Mapping wintering waterfowl distributions using weather surveillance radarThe current network of weather surveillance radars within the United States readily detects flying birds and has proven to be a useful remote-sensing tool for ornithological study. Radar reflectivity measures serve as an index to bird density and have been used to quantitatively map landbird distributions during migratory stopover by sampling birds aloft at the onset of nocturnal migratory flights
Understanding interaction effects of climate change and fire management on bird distributions through combined process and habitat modelsAvian conservation efforts must account for changes in vegetation composition and structure associated with climate change. We modeled vegetation change and the probability of occurrence of birds to project changes in winter bird distributions associated with climate change and fire management in the northern Chihuahuan Desert (southwestern U.S.A.). We simulated vegetation change in a process-base
A Multiscale Approach to Understanding Migratory Landbird Habitat Use of Functional Stopover Habitat Types and Management EffortsUSGS scientists are using a spatially-explicit Bayesian network model to predict the difference between energetic value and energetic demand for stopover habitats for migrating landbirds.
Use of Remote Sensing Data to Quantify Bird and Bat Distributions and Inform Migratory Bird Conservation EffortsThree federal wildlife refuge complexes on the upper Texas coast include portions of the Columbia Bottomlands and other forests that are important for migratory birds and possibly bats: Texas Mid-Coast, Trinity River, and Chenier Plain.
Use of Remote Sensing Data to Quantify Bird Distributions and Aid in the Environmental Assessment of Energy Development in the Gulf of Mexico RegionKnowing where migratory birds consistently stop to rest and forage is critical for conservation planning, particularly along the northern and western Gulf where there is increased interest in energy development.
An Online Portal for Managing and Reporting Annual Piping Plover Monitoring DataFederally-listed as threatened since 1986, the Atlantic Coast Piping Plover (Charadrius melodus) population comprises fewer than 2,000 breeding pairs, according to the most recent census data. These breeding pairs are the target of the U.S. Fish and Wildlife Service’s (USFWS) species recovery plan.
Two Hundred Years of Forest Change in the Tensas River BasinPrescriptions in the forest habitat management plan for Tensas River National Wildlife Refuge are designed to produce a forest once represented in the Tensas Basin. There are several problems with reconstructing original forests. In most areas, conditions have changed since these forests were cut; particularly, hydrology, soils, and climatic conditions.

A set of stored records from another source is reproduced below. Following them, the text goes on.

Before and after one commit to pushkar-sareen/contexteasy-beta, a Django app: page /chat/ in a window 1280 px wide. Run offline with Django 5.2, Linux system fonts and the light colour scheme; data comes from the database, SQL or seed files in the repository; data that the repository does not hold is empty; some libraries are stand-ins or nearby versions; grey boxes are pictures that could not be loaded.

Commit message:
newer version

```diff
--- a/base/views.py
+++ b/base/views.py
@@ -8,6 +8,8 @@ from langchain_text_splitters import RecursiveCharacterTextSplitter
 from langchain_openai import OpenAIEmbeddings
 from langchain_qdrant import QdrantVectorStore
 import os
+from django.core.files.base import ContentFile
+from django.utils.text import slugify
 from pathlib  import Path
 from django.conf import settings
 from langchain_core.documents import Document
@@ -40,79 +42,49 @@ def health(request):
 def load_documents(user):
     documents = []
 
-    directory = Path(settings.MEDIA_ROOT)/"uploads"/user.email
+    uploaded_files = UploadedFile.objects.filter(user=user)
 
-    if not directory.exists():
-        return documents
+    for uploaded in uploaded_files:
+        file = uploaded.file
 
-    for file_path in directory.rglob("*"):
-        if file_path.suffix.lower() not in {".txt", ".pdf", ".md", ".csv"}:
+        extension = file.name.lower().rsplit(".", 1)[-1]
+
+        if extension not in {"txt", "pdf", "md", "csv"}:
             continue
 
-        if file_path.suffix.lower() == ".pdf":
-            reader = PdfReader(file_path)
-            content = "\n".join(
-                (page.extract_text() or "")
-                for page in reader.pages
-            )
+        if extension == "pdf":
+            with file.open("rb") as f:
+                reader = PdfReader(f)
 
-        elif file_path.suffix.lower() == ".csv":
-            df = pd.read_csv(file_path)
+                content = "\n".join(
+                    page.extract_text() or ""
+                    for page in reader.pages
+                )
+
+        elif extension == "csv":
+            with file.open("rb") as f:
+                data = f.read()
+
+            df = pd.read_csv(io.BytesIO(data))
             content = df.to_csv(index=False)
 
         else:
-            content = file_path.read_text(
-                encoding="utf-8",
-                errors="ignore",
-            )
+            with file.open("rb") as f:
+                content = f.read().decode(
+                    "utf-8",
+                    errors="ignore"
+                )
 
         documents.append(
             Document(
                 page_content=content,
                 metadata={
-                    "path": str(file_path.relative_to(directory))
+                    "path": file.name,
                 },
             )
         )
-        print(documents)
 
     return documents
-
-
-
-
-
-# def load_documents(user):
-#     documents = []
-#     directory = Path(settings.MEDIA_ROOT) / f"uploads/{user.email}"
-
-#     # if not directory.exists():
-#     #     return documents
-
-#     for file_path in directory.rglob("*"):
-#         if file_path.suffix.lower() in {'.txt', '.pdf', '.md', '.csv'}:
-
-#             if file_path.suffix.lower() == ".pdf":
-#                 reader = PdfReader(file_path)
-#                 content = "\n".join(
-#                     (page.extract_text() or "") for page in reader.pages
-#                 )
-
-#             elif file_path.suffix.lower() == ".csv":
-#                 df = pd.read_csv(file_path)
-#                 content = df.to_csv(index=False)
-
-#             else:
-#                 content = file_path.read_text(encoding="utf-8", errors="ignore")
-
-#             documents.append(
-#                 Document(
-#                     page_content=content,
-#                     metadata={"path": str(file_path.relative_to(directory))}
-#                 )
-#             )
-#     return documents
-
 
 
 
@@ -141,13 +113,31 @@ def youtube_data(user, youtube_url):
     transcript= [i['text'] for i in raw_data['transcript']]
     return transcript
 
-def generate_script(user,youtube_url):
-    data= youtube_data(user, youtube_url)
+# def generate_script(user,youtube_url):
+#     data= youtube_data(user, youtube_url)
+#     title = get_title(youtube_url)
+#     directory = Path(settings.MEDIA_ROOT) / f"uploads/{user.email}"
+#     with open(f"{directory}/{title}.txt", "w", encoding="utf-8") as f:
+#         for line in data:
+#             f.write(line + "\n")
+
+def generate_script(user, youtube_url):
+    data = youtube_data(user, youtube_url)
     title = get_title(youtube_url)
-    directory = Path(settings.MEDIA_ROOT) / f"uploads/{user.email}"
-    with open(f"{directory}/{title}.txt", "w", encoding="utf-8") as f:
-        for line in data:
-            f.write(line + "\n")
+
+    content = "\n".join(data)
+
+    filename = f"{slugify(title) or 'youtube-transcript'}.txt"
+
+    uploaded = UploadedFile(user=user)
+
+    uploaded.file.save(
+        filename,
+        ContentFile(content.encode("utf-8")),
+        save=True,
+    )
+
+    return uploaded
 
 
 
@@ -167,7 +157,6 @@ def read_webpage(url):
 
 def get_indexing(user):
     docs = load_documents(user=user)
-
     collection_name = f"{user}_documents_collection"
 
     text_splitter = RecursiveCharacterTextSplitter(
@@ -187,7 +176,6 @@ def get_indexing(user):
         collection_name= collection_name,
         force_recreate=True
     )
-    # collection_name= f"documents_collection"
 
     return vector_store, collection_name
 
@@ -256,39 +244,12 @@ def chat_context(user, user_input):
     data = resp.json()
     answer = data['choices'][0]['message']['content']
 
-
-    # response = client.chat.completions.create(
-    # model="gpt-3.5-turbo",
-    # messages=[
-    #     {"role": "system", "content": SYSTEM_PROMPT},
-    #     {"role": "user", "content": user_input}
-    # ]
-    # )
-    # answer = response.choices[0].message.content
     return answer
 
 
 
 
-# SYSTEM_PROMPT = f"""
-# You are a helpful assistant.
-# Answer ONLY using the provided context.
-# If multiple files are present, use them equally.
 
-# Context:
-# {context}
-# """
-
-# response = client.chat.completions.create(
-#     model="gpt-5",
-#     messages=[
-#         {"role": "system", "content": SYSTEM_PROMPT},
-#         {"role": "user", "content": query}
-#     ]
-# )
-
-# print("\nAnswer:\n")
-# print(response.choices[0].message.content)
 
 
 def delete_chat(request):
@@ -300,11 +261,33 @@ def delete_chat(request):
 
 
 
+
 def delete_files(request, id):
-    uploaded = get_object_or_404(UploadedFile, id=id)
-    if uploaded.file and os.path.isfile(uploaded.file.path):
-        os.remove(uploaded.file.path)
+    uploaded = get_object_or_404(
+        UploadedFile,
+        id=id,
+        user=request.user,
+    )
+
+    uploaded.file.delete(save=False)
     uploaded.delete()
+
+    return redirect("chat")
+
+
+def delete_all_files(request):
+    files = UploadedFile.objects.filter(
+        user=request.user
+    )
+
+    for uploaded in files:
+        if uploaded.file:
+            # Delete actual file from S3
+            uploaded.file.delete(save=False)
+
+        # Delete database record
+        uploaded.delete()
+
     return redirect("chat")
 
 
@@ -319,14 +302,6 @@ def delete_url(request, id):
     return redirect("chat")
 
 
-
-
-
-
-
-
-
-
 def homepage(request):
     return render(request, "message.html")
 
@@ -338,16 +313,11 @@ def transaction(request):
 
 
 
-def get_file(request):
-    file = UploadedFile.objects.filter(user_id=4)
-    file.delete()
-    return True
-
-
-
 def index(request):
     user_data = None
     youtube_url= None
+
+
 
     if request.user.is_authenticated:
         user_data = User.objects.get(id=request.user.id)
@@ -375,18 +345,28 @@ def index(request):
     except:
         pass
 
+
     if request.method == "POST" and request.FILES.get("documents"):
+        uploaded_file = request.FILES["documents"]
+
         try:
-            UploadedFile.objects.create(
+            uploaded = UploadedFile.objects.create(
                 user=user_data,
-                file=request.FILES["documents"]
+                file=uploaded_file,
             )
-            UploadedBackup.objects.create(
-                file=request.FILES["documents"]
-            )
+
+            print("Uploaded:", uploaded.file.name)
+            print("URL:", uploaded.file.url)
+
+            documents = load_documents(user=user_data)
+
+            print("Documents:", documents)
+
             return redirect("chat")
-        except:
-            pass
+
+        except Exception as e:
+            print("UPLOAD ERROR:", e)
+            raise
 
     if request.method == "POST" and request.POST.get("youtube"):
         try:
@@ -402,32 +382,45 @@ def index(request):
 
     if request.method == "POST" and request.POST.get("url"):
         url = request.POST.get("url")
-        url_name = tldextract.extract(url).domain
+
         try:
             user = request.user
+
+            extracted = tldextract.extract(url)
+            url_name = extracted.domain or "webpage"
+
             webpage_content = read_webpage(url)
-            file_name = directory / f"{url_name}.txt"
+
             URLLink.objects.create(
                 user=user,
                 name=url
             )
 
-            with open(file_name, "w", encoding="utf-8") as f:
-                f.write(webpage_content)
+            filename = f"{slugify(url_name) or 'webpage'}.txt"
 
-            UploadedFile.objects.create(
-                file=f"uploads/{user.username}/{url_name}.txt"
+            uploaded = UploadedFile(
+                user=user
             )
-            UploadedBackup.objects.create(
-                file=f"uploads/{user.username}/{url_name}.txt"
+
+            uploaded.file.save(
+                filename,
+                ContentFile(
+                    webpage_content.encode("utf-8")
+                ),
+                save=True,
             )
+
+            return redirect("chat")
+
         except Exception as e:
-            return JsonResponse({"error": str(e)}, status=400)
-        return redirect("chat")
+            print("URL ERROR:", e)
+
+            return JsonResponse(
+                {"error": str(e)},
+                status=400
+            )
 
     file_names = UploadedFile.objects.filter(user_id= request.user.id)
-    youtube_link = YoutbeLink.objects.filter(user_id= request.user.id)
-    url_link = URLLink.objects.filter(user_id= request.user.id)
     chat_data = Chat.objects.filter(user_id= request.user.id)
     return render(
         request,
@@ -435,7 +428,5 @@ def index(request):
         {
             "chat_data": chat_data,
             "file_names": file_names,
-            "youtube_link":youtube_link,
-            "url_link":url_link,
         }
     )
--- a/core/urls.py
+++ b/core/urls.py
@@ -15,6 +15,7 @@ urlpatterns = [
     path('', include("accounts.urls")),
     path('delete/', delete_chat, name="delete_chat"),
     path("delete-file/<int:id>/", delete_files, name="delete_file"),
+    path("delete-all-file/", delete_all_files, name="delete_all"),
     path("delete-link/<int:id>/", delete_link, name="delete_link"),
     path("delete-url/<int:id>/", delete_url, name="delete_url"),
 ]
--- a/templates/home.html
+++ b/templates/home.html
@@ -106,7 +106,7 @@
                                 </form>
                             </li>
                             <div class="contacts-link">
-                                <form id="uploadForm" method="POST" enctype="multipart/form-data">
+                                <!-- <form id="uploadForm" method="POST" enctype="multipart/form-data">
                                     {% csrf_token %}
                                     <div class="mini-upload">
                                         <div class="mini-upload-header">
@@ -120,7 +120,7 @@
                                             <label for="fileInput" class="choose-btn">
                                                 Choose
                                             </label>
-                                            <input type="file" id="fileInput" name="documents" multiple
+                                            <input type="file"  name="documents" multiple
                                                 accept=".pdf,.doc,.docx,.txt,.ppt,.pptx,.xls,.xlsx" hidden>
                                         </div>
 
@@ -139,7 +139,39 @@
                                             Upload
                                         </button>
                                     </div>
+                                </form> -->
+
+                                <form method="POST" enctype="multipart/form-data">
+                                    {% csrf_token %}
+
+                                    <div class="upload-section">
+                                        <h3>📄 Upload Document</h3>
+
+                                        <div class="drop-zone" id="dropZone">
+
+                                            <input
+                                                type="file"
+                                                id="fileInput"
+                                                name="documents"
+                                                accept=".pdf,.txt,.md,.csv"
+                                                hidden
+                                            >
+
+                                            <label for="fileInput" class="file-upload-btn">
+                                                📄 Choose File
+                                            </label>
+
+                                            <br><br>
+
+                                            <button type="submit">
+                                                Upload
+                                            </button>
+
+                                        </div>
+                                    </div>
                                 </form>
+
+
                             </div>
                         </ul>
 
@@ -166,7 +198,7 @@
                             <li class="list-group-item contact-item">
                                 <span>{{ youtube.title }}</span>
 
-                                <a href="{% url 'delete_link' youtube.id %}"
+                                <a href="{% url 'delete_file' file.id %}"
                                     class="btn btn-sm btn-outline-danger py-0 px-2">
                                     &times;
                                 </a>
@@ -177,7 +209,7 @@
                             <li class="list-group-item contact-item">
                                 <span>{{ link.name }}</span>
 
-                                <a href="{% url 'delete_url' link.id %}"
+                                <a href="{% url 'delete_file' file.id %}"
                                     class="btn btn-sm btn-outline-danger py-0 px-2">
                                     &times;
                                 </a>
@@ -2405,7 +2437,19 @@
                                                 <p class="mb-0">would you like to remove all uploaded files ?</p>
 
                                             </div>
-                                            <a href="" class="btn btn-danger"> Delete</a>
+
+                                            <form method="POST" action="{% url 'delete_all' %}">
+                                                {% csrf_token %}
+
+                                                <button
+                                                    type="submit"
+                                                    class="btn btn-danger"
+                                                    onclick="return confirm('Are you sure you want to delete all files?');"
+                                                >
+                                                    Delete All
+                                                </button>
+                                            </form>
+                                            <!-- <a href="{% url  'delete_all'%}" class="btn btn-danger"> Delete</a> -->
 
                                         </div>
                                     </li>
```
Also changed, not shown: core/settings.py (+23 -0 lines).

Modeling Landscape-Scale Habitat Relations for Landbirds During Migration: Science Support for the Gulf Coast Joint VentureUSGS uses weather surveillance radar data and landscape-scale habitat metrics to model bird-habitat connections along the western coast of the Gulf of Mexico.
Monitoring Effects of Barrier Island Restoration on Piping Plovers in LouisianaThe federally threatened piping plover relies on sand-beach habitat year-round for nesting, foraging, and roosting, habitat that is particularly vulnerable to loss and degradation from coastal development, recreation activities, erosion, and sea-level rise.
Response of a Threatened Shorebird to Severe StormsThe federally protected Atlantic Coast Piping Plover relies on habitats that were affected by Hurricane Sandy. USGS works to understand how these changes have affected nesting habitat and the reproductive success of the shorebird.